-- What the task asks --
Only the lines with the string "class" are needed; return each of them from the entries below.

-- Dataset content --
__________________________________________________

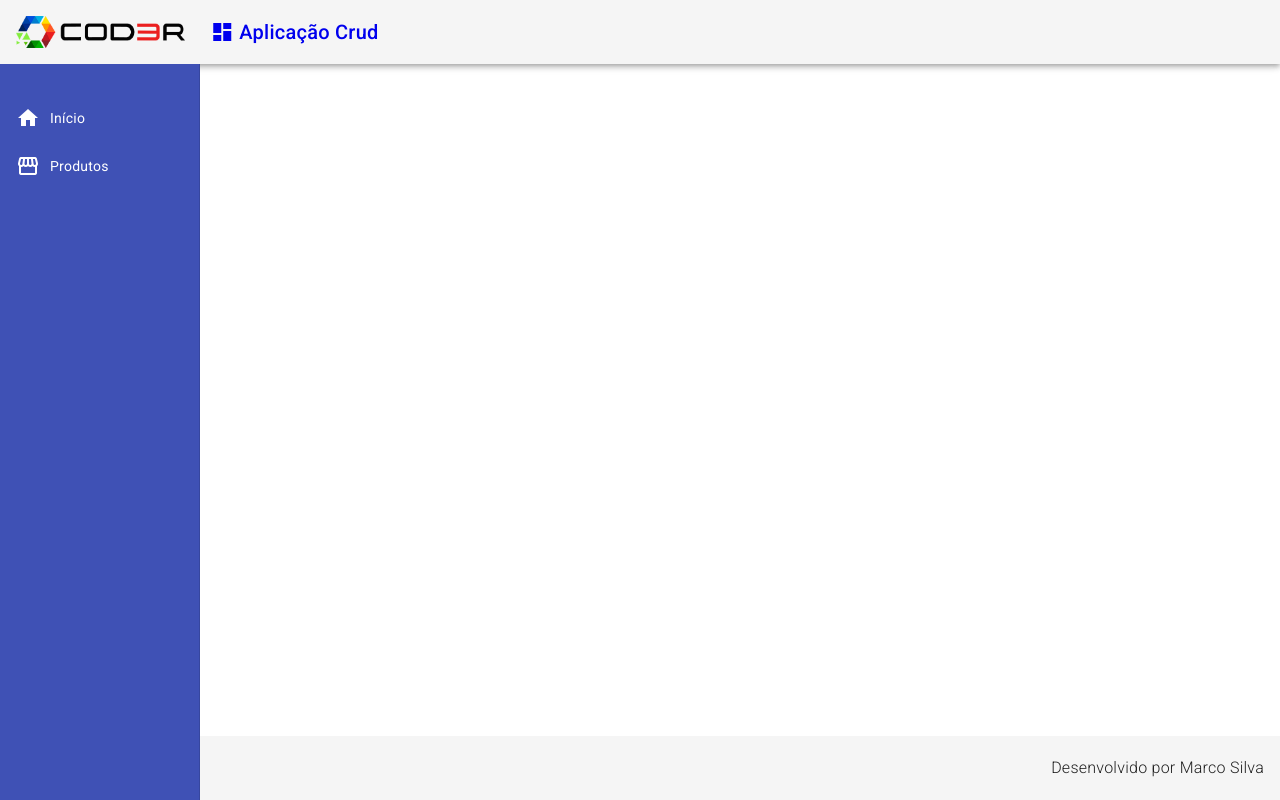
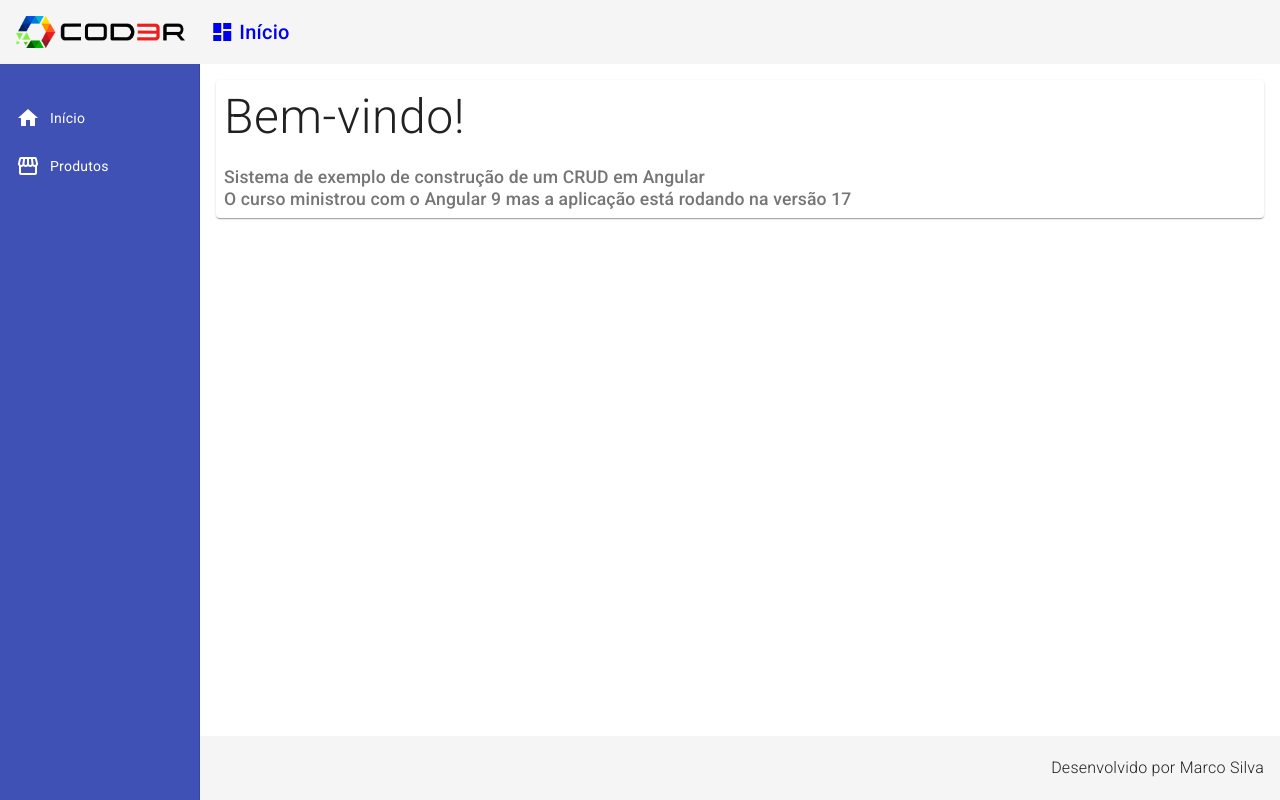
Before and after one commit to MarcoSilva0/angular-product-crud-app, an Angular app: page / in a window 1280 px wide. Built offline with nearby package versions, Linux system fonts and the light colour scheme.

Commit message:
feat: home page

```diff
--- a/src/app/components/template/header/header.component.html
+++ b/src/app/components/template/header/header.component.html
@@ -1,13 +1,13 @@
 <mat-toolbar class="header mat-elevation-z4">
   <span>
     <a href="#">
-            <img class="logo" src="assets/img/logo.png" alt="Logo">
+      <img class="logo" src="assets/img/logo.png" alt="Logo" />
     </a>
   </span>
   <span class="title-group">
     <a href="#">
-            <i class="material-icons"> dashboard</i>
-            Aplicação Crud
+      <i class="material-icons">dashboard</i>
+      Início
     </a>
   </span>
 </mat-toolbar>
--- a/src/app/components/template/nav/nav.component.css
+++ b/src/app/components/template/nav/nav.component.css
@@ -20,3 +20,8 @@
 .nav-list {
     padding-top: 30px;
 }
+
+.content {
+    padding: 16px;
+    background-color: #FFF;
+}
--- a/src/app/components/template/nav/nav.component.html
+++ b/src/app/components/template/nav/nav.component.html
@@ -17,4 +17,7 @@
       </a>
     </mat-nav-list>
   </mat-sidenav>
+  <mat-sidenav-content class="content">
+    <app-home></app-home>
+  </mat-sidenav-content>
 </mat-sidenav-container>
--- a/src/app/components/template/nav/nav.component.ts
+++ b/src/app/components/template/nav/nav.component.ts
@@ -1,11 +1,12 @@
 import { Component } from "@angular/core";
 import { MatSidenavModule } from "@angular/material/sidenav";
 import { MatListModule } from "@angular/material/list";
+import { HomeComponent } from "../../../views/home/home.component";
 
 @Component({
   selector: "app-nav",
   standalone: true,
-  imports: [MatSidenavModule, MatListModule],
+  imports: [MatSidenavModule, MatListModule, HomeComponent],
   templateUrl: "./nav.component.html",
   styleUrl: "./nav.component.css",
 })
--- /dev/null
+++ b/src/app/views/home/home.component.css
@@ -0,0 +1,13 @@
+.home {
+  padding: 8px;
+}
+
+.home .title {
+  font-size: 3rem;
+  font-weight: 300;
+  line-height: 1.2;
+}
+
+.home .subtitle {
+    font-size: 1.1rem;
+}
--- /dev/null
+++ b/src/app/views/home/home.component.html
@@ -0,0 +1,8 @@
+<mat-card class="home mat-elevation-z3">
+    <mat-card-title class="title">Bem-vindo!</mat-card-title>
+    <br>
+    <mat-card-subtitle class="subtitle">
+        Sistema de exemplo de construção de um CRUD em Angular<br>
+        O curso ministrou com o Angular 9 mas a aplicação está rodando na versão 17
+    </mat-card-subtitle>
+</mat-card>
```
Also changed, not shown: src/app/views/home/home.component.ts (added, +13 -0 lines). Lines whose indentation alone changed are shown as unchanged.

__________________________________________________

-- Task result --
 <mat-toolbar class="header mat-elevation-z4">
-            <img class="logo" src="assets/img/logo.png" alt="Logo">
+      <img class="logo" src="assets/img/logo.png" alt="Logo" />
   <span class="title-group">
-            <i class="material-icons"> dashboard</i>
+      <i class="material-icons">dashboard</i>
+  <mat-sidenav-content class="content">
+<mat-card class="home mat-elevation-z3">
+    <mat-card-title class="title">Bem-vindo!</mat-card-title>
+    <mat-card-subtitle class="subtitle">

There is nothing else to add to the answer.